[Collected data entries]
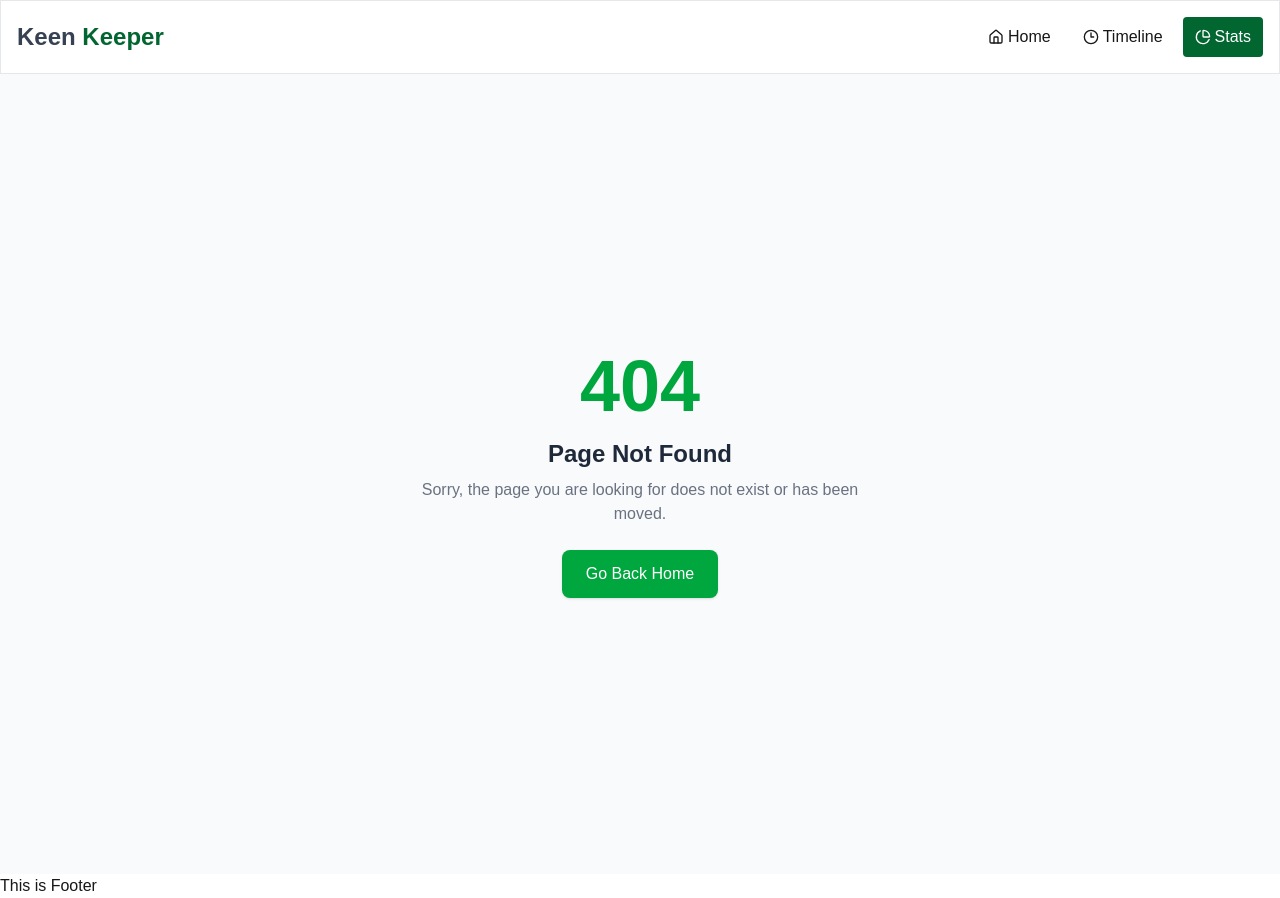
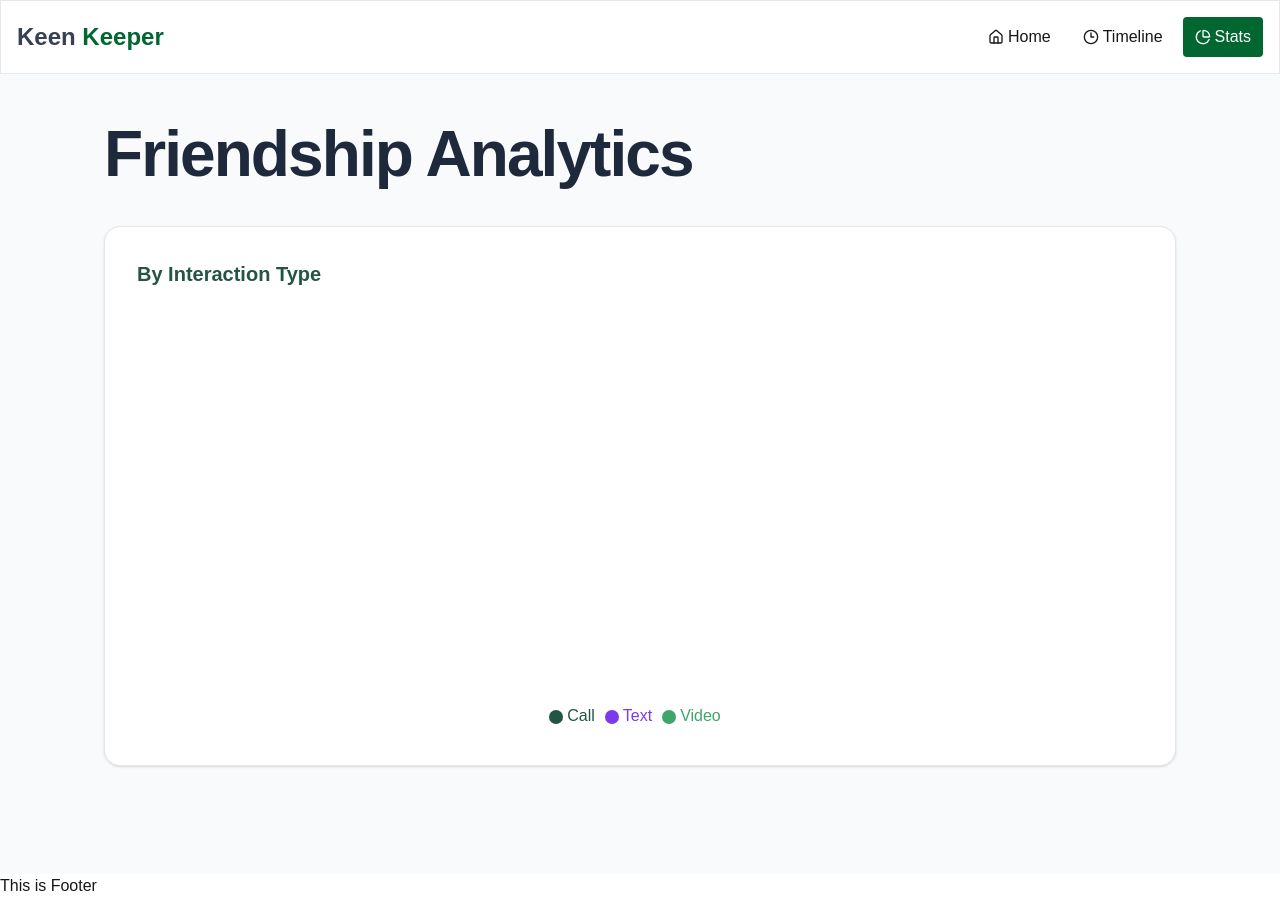
Before and after one commit to arafatgw5-cpu/Assignment-7-BA13, a Next.js app: page /stats in a window 1280 px wide. Before the commit this address had no page. Built offline with nearby package versions, Linux system fonts and the light colour scheme.

Commit message:
added README with project details and features

```diff
--- a/package.json
+++ b/package.json
@@ -14,7 +14,8 @@
     "react": "19.2.4",
     "react-dom": "19.2.4",
     "react-hot-toast": "^2.6.0",
-    "react-icons": "^5.6.0"
+    "react-icons": "^5.6.0",
+    "recharts": "^3.8.1"
   },
   "devDependencies": {
     "@tailwindcss/postcss": "^4",
--- /dev/null
+++ b/src/app/stats/page.jsx
@@ -0,0 +1,86 @@
+"use client";
+
+import { useEffect, useState } from "react";
+import {
+  PieChart,
+  Pie,
+  Cell,
+  ResponsiveContainer,
+  Tooltip,
+  Legend,
+} from "recharts";
+
+export default function StatsPage() {
+  const [timeline, setTimeline] = useState([]);
+
+  useEffect(() => {
+    const storedTimeline = JSON.parse(localStorage.getItem("timeline")) || [];
+    setTimeline(storedTimeline);
+  }, []);
+
+  const textCount = timeline.filter((item) => item.type === "Text").length;
+  const callCount = timeline.filter((item) => item.type === "Call").length;
+  const videoCount = timeline.filter((item) => item.type === "Video").length;
+
+  const data = [
+    { name: "Text", value: textCount },
+    { name: "Call", value: callCount },
+    { name: "Video", value: videoCount },
+  ];
+
+  const COLORS = ["#7C3AED", "#245443", "#3FA66B"];
+
+  return (
+    <div className="min-h-screen bg-[#F8FAFC]">
+      <div className="mx-auto max-w-6xl px-6 py-12 md:px-8 lg:px-10">
+        <h1 className="text-[64px] leading-none font-bold tracking-[-0.03em] text-[#1E293B]">
+          Friendship Analytics
+        </h1>
+
+        <div className="mt-10 rounded-2xl border border-[#E5E7EB] bg-white px-8 py-8 shadow-sm">
+          <h2 className="text-[20px] font-semibold text-[#245443]">
+            By Interaction Type
+          </h2>
+
+          <div className="mt-6 h-[420px] w-full">
+            <ResponsiveContainer width="100%" height="100%">
+              <PieChart>
+                <Pie
+                  data={data}
+                  dataKey="value"
+                  nameKey="name"
+                  innerRadius={78}
+                  outerRadius={118}
+                  paddingAngle={8}
+                  cornerRadius={8}
+                  cx="50%"
+                  cy="45%"
+                >
+                  {data.map((entry, index) => (
+                    <Cell
+                      key={entry.name}
+                      fill={COLORS[index % COLORS.length]}
+                      stroke="none"
+                    />
+                  ))}
+                </Pie>
+
+                <Tooltip />
+                <Legend
+                  verticalAlign="bottom"
+                  align="center"
+                  iconType="circle"
+                  wrapperStyle={{
+                    paddingTop: "10px",
+                    color: "#64748B",
+                    fontSize: "16px",
+                  }}
+                />
+              </PieChart>
+            </ResponsiveContainer>
+          </div>
+        </div>
+      </div>
+    </div>
+  );
+}
```
Also changed, not shown: 2 other files (tests, documents, lock files or other folders).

### Description of the task
Reproduce all the entries that precede this task, word for word, minus any pictures.

### Worked solution
Before and after one commit to arafatgw5-cpu/Assignment-7-BA13, a Next.js app: page /stats in a window 1280 px wide. Before the commit this address had no page. Built offline with nearby package versions, Linux system fonts and the light colour scheme.

Commit message:
added README with project details and features

```diff
--- a/package.json
+++ b/package.json
@@ -14,7 +14,8 @@
     "react": "19.2.4",
     "react-dom": "19.2.4",
     "react-hot-toast": "^2.6.0",
-    "react-icons": "^5.6.0"
+    "react-icons": "^5.6.0",
+    "recharts": "^3.8.1"
   },
   "devDependencies": {
     "@tailwindcss/postcss": "^4",
--- /dev/null
+++ b/src/app/stats/page.jsx
@@ -0,0 +1,86 @@
+"use client";
+
+import { useEffect, useState } from "react";
+import {
+  PieChart,
+  Pie,
+  Cell,
+  ResponsiveContainer,
+  Tooltip,
+  Legend,
+} from "recharts";
+
+export default function StatsPage() {
+  const [timeline, setTimeline] = useState([]);
+
+  useEffect(() => {
+    const storedTimeline = JSON.parse(localStorage.getItem("timeline")) || [];
+    setTimeline(storedTimeline);
+  }, []);
+
+  const textCount = timeline.filter((item) => item.type === "Text").length;
+  const callCount = timeline.filter((item) => item.type === "Call").length;
+  const videoCount = timeline.filter((item) => item.type === "Video").length;
+
+  const data = [
+    { name: "Text", value: textCount },
+    { name: "Call", value: callCount },
+    { name: "Video", value: videoCount },
+  ];
+
+  const COLORS = ["#7C3AED", "#245443", "#3FA66B"];
+
+  return (
+    <div className="min-h-screen bg-[#F8FAFC]">
+      <div className="mx-auto max-w-6xl px-6 py-12 md:px-8 lg:px-10">
+        <h1 className="text-[64px] leading-none font-bold tracking-[-0.03em] text-[#1E293B]">
+          Friendship Analytics
+        </h1>
+
+        <div className="mt-10 rounded-2xl border border-[#E5E7EB] bg-white px-8 py-8 shadow-sm">
+          <h2 className="text-[20px] font-semibold text-[#245443]">
+            By Interaction Type
+          </h2>
+
+          <div className="mt-6 h-[420px] w-full">
+            <ResponsiveContainer width="100%" height="100%">
+              <PieChart>
+                <Pie
+                  data={data}
+                  dataKey="value"
+                  nameKey="name"
+                  innerRadius={78}
+                  outerRadius={118}
+                  paddingAngle={8}
+                  cornerRadius={8}
+                  cx="50%"
+                  cy="45%"
+                >
+                  {data.map((entry, index) => (
+                    <Cell
+                      key={entry.name}
+                      fill={COLORS[index % COLORS.length]}
+                      stroke="none"
+                    />
+                  ))}
+                </Pie>
+
+                <Tooltip />
+                <Legend
+                  verticalAlign="bottom"
+                  align="center"
+                  iconType="circle"
+                  wrapperStyle={{
+                    paddingTop: "10px",
+                    color: "#64748B",
+                    fontSize: "16px",
+                  }}
+                />
+              </PieChart>
+            </ResponsiveContainer>
+          </div>
+        </div>
+      </div>
+    </div>
+  );
+}
```
Also changed, not shown: 2 other files (tests, documents, lock files or other folders).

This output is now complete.